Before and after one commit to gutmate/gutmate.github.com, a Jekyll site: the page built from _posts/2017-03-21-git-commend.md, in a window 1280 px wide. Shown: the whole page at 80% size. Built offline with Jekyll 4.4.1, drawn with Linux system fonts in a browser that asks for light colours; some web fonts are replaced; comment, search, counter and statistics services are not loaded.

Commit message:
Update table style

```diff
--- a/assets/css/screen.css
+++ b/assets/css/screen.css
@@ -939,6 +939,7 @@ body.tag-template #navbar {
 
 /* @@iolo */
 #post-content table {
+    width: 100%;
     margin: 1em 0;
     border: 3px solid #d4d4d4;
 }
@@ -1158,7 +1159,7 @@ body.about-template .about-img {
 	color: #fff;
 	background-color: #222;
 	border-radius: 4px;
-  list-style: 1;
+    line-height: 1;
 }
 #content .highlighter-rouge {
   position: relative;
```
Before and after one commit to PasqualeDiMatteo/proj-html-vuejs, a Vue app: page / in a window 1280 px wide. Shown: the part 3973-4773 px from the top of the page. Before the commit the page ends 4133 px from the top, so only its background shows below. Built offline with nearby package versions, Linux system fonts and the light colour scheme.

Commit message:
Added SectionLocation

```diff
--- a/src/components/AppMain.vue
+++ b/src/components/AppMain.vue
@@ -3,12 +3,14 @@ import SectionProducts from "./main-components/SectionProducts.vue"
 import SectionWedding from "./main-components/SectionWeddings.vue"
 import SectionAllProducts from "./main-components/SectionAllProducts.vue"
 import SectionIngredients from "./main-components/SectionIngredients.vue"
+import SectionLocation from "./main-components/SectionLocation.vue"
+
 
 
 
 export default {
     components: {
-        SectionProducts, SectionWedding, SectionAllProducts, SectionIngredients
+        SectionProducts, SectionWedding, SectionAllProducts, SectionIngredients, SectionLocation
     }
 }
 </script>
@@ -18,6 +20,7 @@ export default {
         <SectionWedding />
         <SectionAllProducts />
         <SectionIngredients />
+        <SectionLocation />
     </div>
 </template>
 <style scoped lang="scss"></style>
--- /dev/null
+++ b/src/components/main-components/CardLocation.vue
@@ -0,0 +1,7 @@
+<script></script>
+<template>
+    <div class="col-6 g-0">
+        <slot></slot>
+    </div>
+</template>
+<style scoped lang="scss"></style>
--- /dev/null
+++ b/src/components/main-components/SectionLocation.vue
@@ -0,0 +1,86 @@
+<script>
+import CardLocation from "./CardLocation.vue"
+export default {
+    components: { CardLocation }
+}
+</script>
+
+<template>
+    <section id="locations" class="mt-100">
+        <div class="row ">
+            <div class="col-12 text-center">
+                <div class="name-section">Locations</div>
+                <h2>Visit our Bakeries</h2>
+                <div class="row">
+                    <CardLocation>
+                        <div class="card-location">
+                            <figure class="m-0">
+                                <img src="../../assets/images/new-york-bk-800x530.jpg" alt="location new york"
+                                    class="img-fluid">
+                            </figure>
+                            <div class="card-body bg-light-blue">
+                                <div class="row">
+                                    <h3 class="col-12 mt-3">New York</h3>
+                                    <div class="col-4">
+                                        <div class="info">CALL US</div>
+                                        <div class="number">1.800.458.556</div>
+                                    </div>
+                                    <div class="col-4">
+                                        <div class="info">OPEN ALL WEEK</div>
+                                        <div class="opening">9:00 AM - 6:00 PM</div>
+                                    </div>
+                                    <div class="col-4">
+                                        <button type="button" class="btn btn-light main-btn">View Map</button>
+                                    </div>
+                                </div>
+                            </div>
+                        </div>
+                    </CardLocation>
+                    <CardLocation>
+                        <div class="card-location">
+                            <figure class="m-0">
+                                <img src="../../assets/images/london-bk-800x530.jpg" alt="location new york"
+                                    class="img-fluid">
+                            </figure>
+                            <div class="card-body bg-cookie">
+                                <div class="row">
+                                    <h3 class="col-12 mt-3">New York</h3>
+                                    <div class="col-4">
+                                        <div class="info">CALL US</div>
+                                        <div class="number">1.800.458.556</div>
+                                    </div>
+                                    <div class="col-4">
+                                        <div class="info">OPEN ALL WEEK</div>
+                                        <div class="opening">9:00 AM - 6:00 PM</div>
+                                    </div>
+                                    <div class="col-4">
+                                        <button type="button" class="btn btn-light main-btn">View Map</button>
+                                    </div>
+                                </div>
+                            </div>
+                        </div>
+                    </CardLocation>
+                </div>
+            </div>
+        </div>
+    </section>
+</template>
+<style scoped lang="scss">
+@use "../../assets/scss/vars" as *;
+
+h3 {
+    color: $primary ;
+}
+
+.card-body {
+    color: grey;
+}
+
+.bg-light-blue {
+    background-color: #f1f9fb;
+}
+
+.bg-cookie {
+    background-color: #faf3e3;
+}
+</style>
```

= = =

• [What is needed]: Return every entry exactly; no line may be missing.

• [Solution to this problem]:
Before and after one commit to gutmate/gutmate.github.com, a Jekyll site: the page built from _posts/2017-03-21-git-commend.md, in a window 1280 px wide. Shown: the whole page at 80% size. Built offline with Jekyll 4.4.1, drawn with Linux system fonts in a browser that asks for light colours; some web fonts are replaced; comment, search, counter and statistics services are not loaded.

Commit message:
Update table style

```diff
--- a/assets/css/screen.css
+++ b/assets/css/screen.css
@@ -939,6 +939,7 @@ body.tag-template #navbar {
 
 /* @@iolo */
 #post-content table {
+    width: 100%;
     margin: 1em 0;
     border: 3px solid #d4d4d4;
 }
@@ -1158,7 +1159,7 @@ body.about-template .about-img {
 	color: #fff;
 	background-color: #222;
 	border-radius: 4px;
-  list-style: 1;
+    line-height: 1;
 }
 #content .highlighter-rouge {
   position: relative;
```
Before and after one commit to PasqualeDiMatteo/proj-html-vuejs, a Vue app: page / in a window 1280 px wide. Shown: the part 3973-4773 px from the top of the page. Before the commit the page ends 4133 px from the top, so only its background shows below. Built offline with nearby package versions, Linux system fonts and the light colour scheme.

Commit message:
Added SectionLocation

```diff
--- a/src/components/AppMain.vue
+++ b/src/components/AppMain.vue
@@ -3,12 +3,14 @@ import SectionProducts from "./main-components/SectionProducts.vue"
 import SectionWedding from "./main-components/SectionWeddings.vue"
 import SectionAllProducts from "./main-components/SectionAllProducts.vue"
 import SectionIngredients from "./main-components/SectionIngredients.vue"
+import SectionLocation from "./main-components/SectionLocation.vue"
+
 
 
 
 export default {
     components: {
-        SectionProducts, SectionWedding, SectionAllProducts, SectionIngredients
+        SectionProducts, SectionWedding, SectionAllProducts, SectionIngredients, SectionLocation
     }
 }
 </script>
@@ -18,6 +20,7 @@ export default {
         <SectionWedding />
         <SectionAllProducts />
         <SectionIngredients />
+        <SectionLocation />
     </div>
 </template>
 <style scoped lang="scss"></style>
--- /dev/null
+++ b/src/components/main-components/CardLocation.vue
@@ -0,0 +1,7 @@
+<script></script>
+<template>
+    <div class="col-6 g-0">
+        <slot></slot>
+    </div>
+</template>
+<style scoped lang="scss"></style>
--- /dev/null
+++ b/src/components/main-components/SectionLocation.vue
@@ -0,0 +1,86 @@
+<script>
+import CardLocation from "./CardLocation.vue"
+export default {
+    components: { CardLocation }
+}
+</script>
+
+<template>
+    <section id="locations" class="mt-100">
+        <div class="row ">
+            <div class="col-12 text-center">
+                <div class="name-section">Locations</div>
+                <h2>Visit our Bakeries</h2>
+                <div class="row">
+                    <CardLocation>
+                        <div class="card-location">
+                            <figure class="m-0">
+                                <img src="../../assets/images/new-york-bk-800x530.jpg" alt="location new york"
+                                    class="img-fluid">
+                            </figure>
+                            <div class="card-body bg-light-blue">
+                                <div class="row">
+                                    <h3 class="col-12 mt-3">New York</h3>
+                                    <div class="col-4">
+                                        <div class="info">CALL US</div>
+                                        <div class="number">1.800.458.556</div>
+                                    </div>
+                                    <div class="col-4">
+                                        <div class="info">OPEN ALL WEEK</div>
+                                        <div class="opening">9:00 AM - 6:00 PM</div>
+                                    </div>
+                                    <div class="col-4">
+                                        <button type="button" class="btn btn-light main-btn">View Map</button>
+                                    </div>
+                                </div>
+                            </div>
+                        </div>
+                    </CardLocation>
+                    <CardLocation>
+                        <div class="card-location">
+                            <figure class="m-0">
+                                <img src="../../assets/images/london-bk-800x530.jpg" alt="location new york"
+                                    class="img-fluid">
+                            </figure>
+                            <div class="card-body bg-cookie">
+                                <div class="row">
+                                    <h3 class="col-12 mt-3">New York</h3>
+                                    <div class="col-4">
+                                        <div class="info">CALL US</div>
+                                        <div class="number">1.800.458.556</div>
+                                    </div>
+                                    <div class="col-4">
+                                        <div class="info">OPEN ALL WEEK</div>
+                                        <div class="opening">9:00 AM - 6:00 PM</div>
+                                    </div>
+                                    <div class="col-4">
+                                        <button type="button" class="btn btn-light main-btn">View Map</button>
+                                    </div>
+                                </div>
+                            </div>
+                        </div>
+                    </CardLocation>
+                </div>
+            </div>
+        </div>
+    </section>
+</template>
+<style scoped lang="scss">
+@use "../../assets/scss/vars" as *;
+
+h3 {
+    color: $primary ;
+}
+
+.card-body {
+    color: grey;
+}
+
+.bg-light-blue {
+    background-color: #f1f9fb;
+}
+
+.bg-cookie {
+    background-color: #faf3e3;
+}
+</style>
```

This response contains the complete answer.